[RECORDS SHOWN — start]
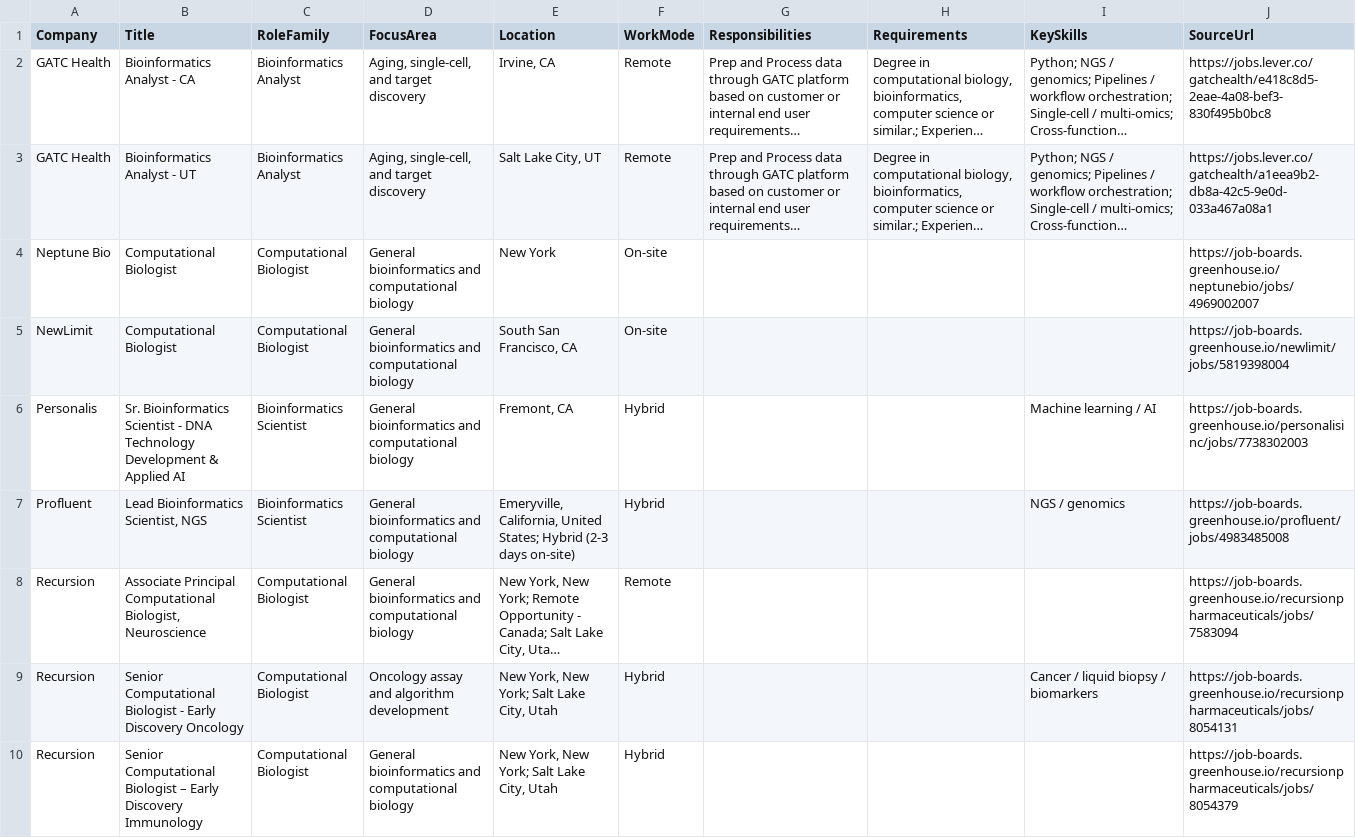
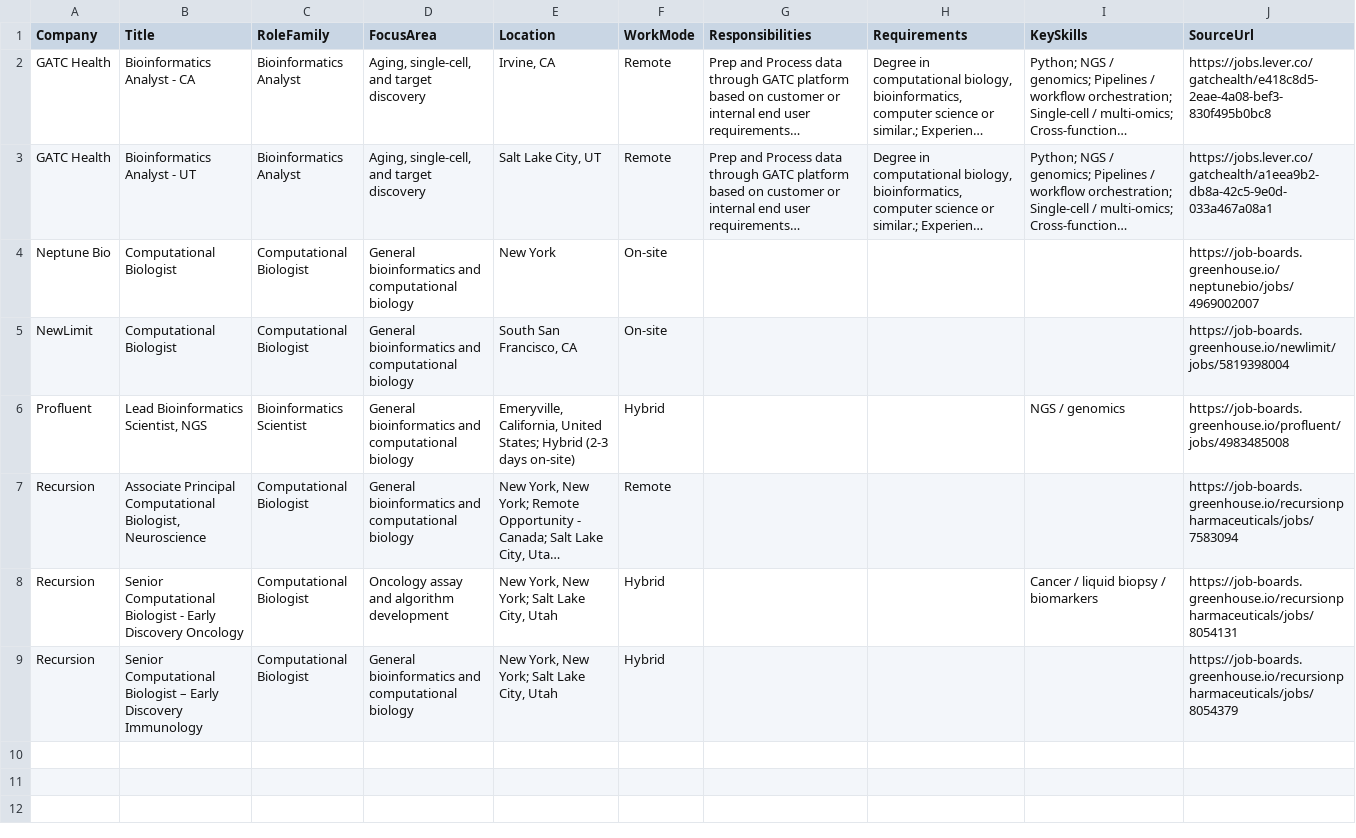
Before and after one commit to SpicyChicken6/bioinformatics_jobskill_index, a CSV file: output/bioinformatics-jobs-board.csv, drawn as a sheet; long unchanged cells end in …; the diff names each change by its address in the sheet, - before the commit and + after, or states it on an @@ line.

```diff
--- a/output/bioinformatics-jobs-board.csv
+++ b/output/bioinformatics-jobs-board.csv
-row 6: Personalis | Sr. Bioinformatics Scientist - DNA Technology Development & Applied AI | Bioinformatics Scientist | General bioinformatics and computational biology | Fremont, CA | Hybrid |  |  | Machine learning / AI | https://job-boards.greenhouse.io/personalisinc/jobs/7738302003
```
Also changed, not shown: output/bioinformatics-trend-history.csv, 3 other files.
[RECORDS SHOWN — finish]
PROBLEM REQUIREMENTS
A bare number is the expected answer: the tally of lines in the records above holding "jobs".

ANSWER TO THIS EXERCISE
4